▶ Exercise instructions
Within the records that follow, find every line containing the string "output". Copy those lines.

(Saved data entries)
•••

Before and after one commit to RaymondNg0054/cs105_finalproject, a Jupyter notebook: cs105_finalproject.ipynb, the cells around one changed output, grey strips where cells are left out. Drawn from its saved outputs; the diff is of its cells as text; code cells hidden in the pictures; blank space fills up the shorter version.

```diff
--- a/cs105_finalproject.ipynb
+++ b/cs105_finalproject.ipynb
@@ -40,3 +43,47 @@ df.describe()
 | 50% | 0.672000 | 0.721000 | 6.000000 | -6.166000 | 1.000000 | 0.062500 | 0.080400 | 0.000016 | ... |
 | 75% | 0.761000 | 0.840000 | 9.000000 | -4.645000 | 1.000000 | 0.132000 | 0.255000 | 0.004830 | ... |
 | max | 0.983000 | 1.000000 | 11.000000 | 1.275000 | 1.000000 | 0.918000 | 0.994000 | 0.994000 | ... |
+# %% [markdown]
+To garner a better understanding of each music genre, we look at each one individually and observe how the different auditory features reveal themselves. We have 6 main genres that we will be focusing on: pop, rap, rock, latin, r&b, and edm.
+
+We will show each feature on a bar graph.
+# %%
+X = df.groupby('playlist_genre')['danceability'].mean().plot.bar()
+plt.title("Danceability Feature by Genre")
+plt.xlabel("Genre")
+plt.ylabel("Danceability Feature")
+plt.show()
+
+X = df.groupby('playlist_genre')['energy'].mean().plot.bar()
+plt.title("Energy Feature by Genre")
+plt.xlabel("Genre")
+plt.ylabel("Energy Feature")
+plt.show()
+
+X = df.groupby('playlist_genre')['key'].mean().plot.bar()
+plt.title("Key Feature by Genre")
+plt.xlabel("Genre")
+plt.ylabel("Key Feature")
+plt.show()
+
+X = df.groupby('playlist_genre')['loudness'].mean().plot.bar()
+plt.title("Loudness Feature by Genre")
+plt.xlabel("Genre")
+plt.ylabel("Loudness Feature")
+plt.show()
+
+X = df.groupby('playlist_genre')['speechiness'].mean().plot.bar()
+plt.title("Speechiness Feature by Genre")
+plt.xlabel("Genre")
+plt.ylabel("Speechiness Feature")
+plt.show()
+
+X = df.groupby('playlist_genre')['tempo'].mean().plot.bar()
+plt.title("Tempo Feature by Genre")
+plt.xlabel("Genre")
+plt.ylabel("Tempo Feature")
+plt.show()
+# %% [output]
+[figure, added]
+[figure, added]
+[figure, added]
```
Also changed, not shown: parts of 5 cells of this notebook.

•••

▶ Answer to the exercise
Before and after one commit to RaymondNg0054/cs105_finalproject, a Jupyter notebook: cs105_finalproject.ipynb, the cells around one changed output, grey strips where cells are left out. Drawn from its saved outputs; the diff is of its cells as text; code cells hidden in the pictures; blank space fills up the shorter version.
+# %% [output]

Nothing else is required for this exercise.